**Problem to work on:** From the entries, return every line where the string "data" shows up.

**Revision tracking records:**
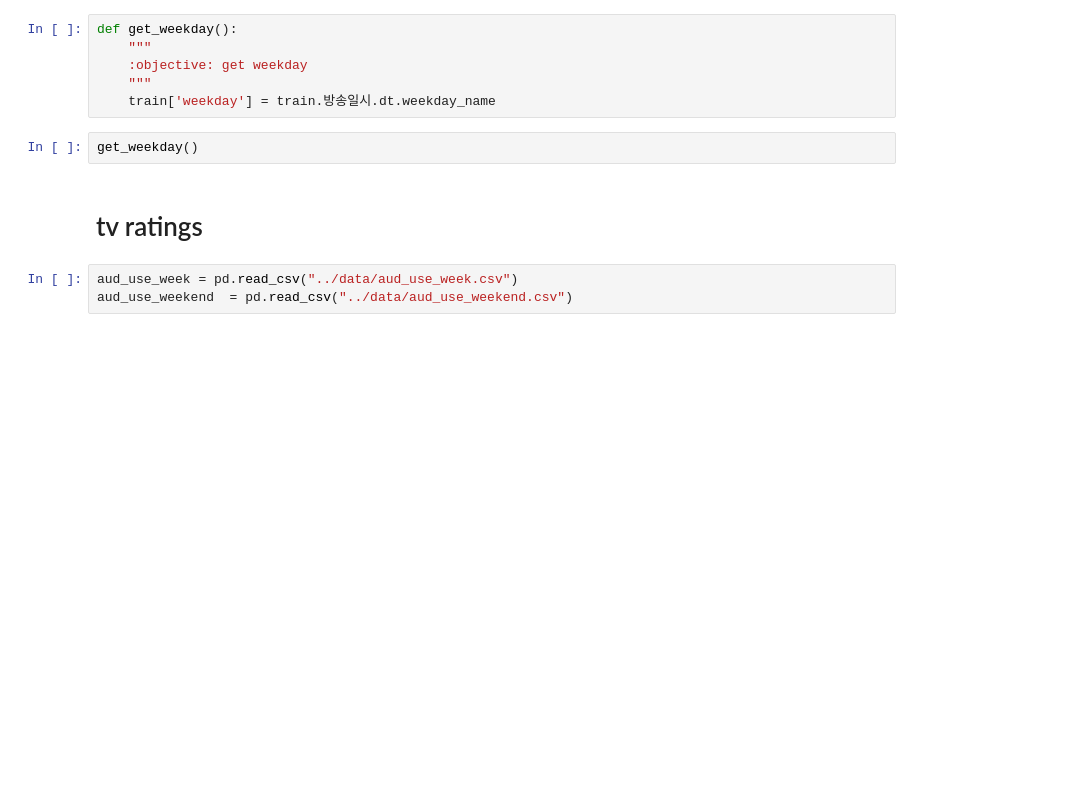
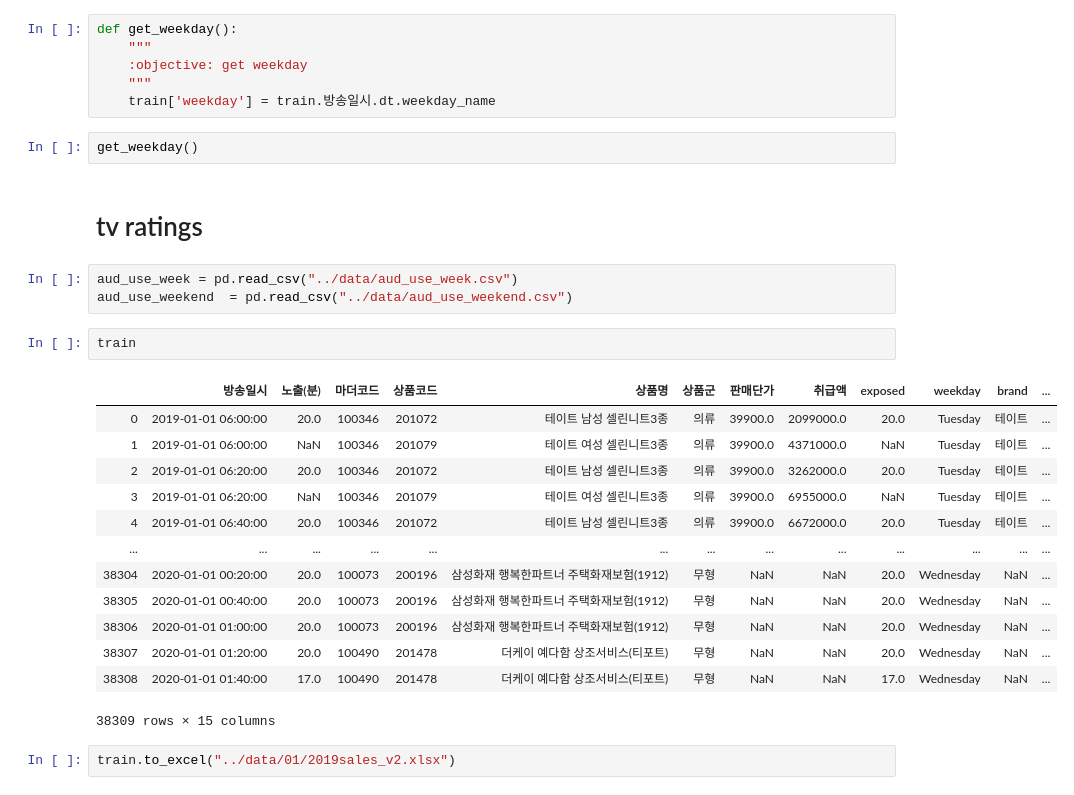
Before and after one commit to s-seo/bigcon_2020_mmmz, a Jupyter notebook: eda/features_sm.ipynb, the cells around one changed output. Saved outputs shown, nothing was run; the diff lists cells and outputs as text; blank space fills up the shorter version.

```diff
--- a/eda/features_sm.ipynb
+++ b/eda/features_sm.ipynb
@@ -421,3 +421,21 @@ get_weekday()
 # %%
 aud_use_week = pd.read_csv("../data/aud_use_week.csv")
 aud_use_weekend  = pd.read_csv("../data/aud_use_weekend.csv")
+# %%
+train
+# %% [output]
+|  | 방송일시 | 노출(분) | 마더코드 | 상품코드 | 상품명 | 상품군 | 판매단가 | 취급액 | exposed | weekday | brand | ... |
+| 0 | 2019-01-01 06:00:00 | 20.0 | 100346 | 201072 | 테이트 남성 셀린니트3종 | 의류 | 39900.0 | 2099000.0 | 20.0 | Tuesday | 테이트 | ... |
+| 1 | 2019-01-01 06:00:00 | NaN | 100346 | 201079 | 테이트 여성 셀린니트3종 | 의류 | 39900.0 | 4371000.0 | NaN | Tuesday | 테이트 | ... |
+| 2 | 2019-01-01 06:20:00 | 20.0 | 100346 | 201072 | 테이트 남성 셀린니트3종 | 의류 | 39900.0 | 3262000.0 | 20.0 | Tuesday | 테이트 | ... |
+| 3 | 2019-01-01 06:20:00 | NaN | 100346 | 201079 | 테이트 여성 셀린니트3종 | 의류 | 39900.0 | 6955000.0 | NaN | Tuesday | 테이트 | ... |
+| 4 | 2019-01-01 06:40:00 | 20.0 | 100346 | 201072 | 테이트 남성 셀린니트3종 | 의류 | 39900.0 | 6672000.0 | 20.0 | Tuesday | 테이트 | ... |
+| ... | ... | ... | ... | ... | ... | ... | ... | ... | ... | ... | ... | ... |
+| 38304 | 2020-01-01 00:20:00 | 20.0 | 100073 | 200196 | 삼성화재 행복한파트너 주택화재보험(1912) | 무형 | NaN | NaN | 20.0 | Wednesday | NaN | ... |
+| 38305 | 2020-01-01 00:40:00 | 20.0 | 100073 | 200196 | 삼성화재 행복한파트너 주택화재보험(1912) | 무형 | NaN | NaN | 20.0 | Wednesday | NaN | ... |
+| 38306 | 2020-01-01 01:00:00 | 20.0 | 100073 | 200196 | 삼성화재 행복한파트너 주택화재보험(1912) | 무형 | NaN | NaN | 20.0 | Wednesday | NaN | ... |
+| 38307 | 2020-01-01 01:20:00 | 20.0 | 100490 | 201478 | 더케이 예다함 상조서비스(티포트) | 무형 | NaN | NaN | 20.0 | Wednesday | NaN | ... |
+| 38308 | 2020-01-01 01:40:00 | 17.0 | 100490 | 201478 | 더케이 예다함 상조서비스(티포트) | 무형 | NaN | NaN | 17.0 | Wednesday | NaN | ... |
+38309 rows × 15 columns
+# %%
+train.to_excel("../data/01/2019sales_v2.xlsx")
```
Also changed, not shown: 2 other files.
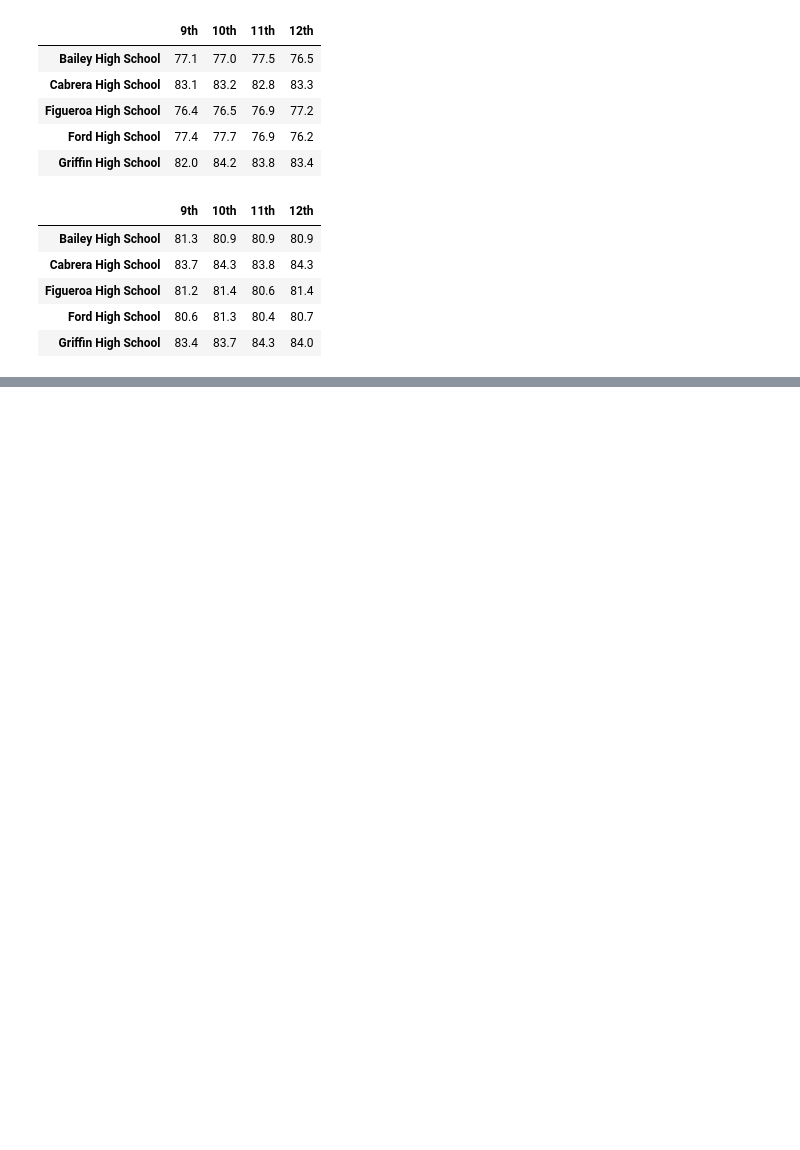
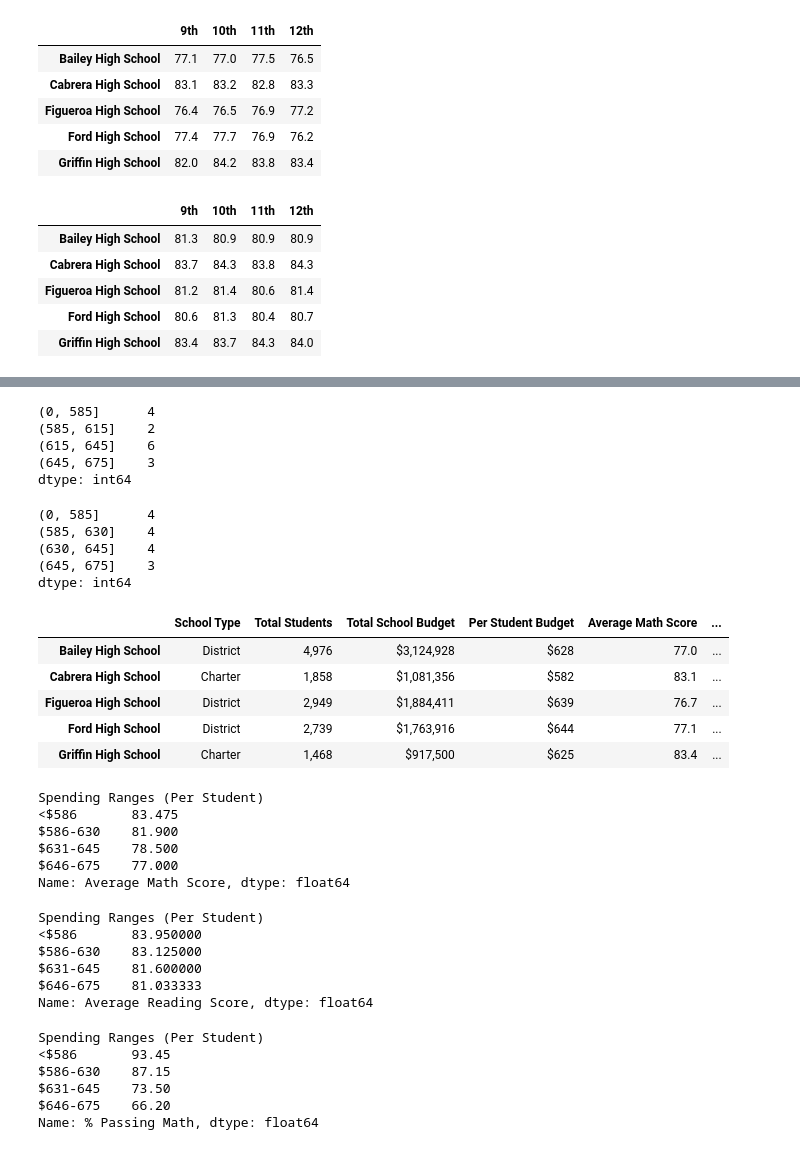
Before and after one commit to topeadeolatunji/PyCitySchools, a Jupyter notebook: PyCitySchools.ipynb, the cells around one changed output, grey strips where cells are left out. Drawn from its saved outputs; the diff is of its cells as text; code cells hidden in the pictures; blank space fills up the shorter version.

```diff
--- a/PyCitySchools.ipynb
+++ b/PyCitySchools.ipynb
@@ -1160,0 +1196,75 @@ reading_scores_by_grade.head()
+# %%
+# Cut the per_school_capita into the spending ranges.
+spending_bins = [0, 585, 615, 645, 675]
+per_school_capita.groupby(pd.cut(per_school_capita, spending_bins)).count()
+# %% [output]
+(0, 585]      4
+(585, 615]    2
+(615, 645]    6
+(645, 675]    3
+dtype: int64
+# %%
+# Cut the per_school_capita into the spending ranges.
+spending_bins = [0, 585, 630, 645, 675]
+per_school_capita.groupby(pd.cut(per_school_capita, spending_bins)).count()
+# %% [output]
+(0, 585]      4
+(585, 630]    4
+(630, 645]    4
+(645, 675]    3
+dtype: int64
+# %%
+# Establish the spending bins and group names.
+spending_bins = [0, 585, 630, 645, 675]
+group_names = ["<$586", "$586-630", "$631-645", "$646-675"]
+# %%
+# Categorize spending based on the bins.
+per_school_summary_df["Spending Ranges (Per Student)"] = pd.cut(per_school_capita, spending_bins, labels=group_names)
+
+per_school_summary_df.head()
+# %% [output]
+|  | School Type | Total Students | Total School Budget | Per Student Budget | Average Math Score | ... |
+| Bailey High School | District | 4,976 | $3,124,928 | $628 | 77.0 | ... |
+| Cabrera High School | Charter | 1,858 | $1,081,356 | $582 | 83.1 | ... |
+| Figueroa High School | District | 2,949 | $1,884,411 | $639 | 76.7 | ... |
+| Ford High School | District | 2,739 | $1,763,916 | $644 | 77.1 | ... |
+| Griffin High School | Charter | 1,468 | $917,500 | $625 | 83.4 | ... |
+# %%
+# Calculate averages for the desired columns.
+per_school_summary_df["Average Math Score"]=per_school_summary_df["Average Math Score"].astype(float)
+
+spending_math_scores = per_school_summary_df.groupby(["Spending Ranges (Per Student)"]).mean()["Average Math Score"]
+spending_math_scores
+# %% [output]
+Spending Ranges (Per Student)
+<$586       83.475
+$586-630    81.900
+$631-645    78.500
+$646-675    77.000
+Name: Average Math Score, dtype: float64
+# %%
+# Calculate averages for the desired columns.
+per_school_summary_df["Average Reading Score"]=per_school_summary_df["Average Reading Score"].astype(float)
+
+spending_reading_scores = per_school_summary_df.groupby(["Spending Ranges (Per Student)"]).mean()["Average Reading Score"]
+spending_reading_scores
+# %% [output]
+Spending Ranges (Per Student)
+<$586       83.950000
+$586-630    83.125000
+$631-645    81.600000
+$646-675    81.033333
+Name: Average Reading Score, dtype: float64
+# %%
+# Calculate averages for the desired columns.
+per_school_summary_df["% Passing Math"]=per_school_summary_df["% Passing Math"].astype(float)
+
+spending_passing_math = per_school_summary_df.groupby(["Spending Ranges (Per Student)"]).mean()["% Passing Math"]
+spending_passing_math
+# %% [output]
+Spending Ranges (Per Student)
+<$586       93.45
+$586-630    87.15
+$631-645    73.50
+$646-675    66.20
+Name: % Passing Math, dtype: float64
```
Also changed, not shown: parts of 10 cells of this notebook.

**Result below:**
 aud_use_week = pd.read_csv("../data/aud_use_week.csv")
 aud_use_weekend  = pd.read_csv("../data/aud_use_weekend.csv")
+train.to_excel("../data/01/2019sales_v2.xlsx")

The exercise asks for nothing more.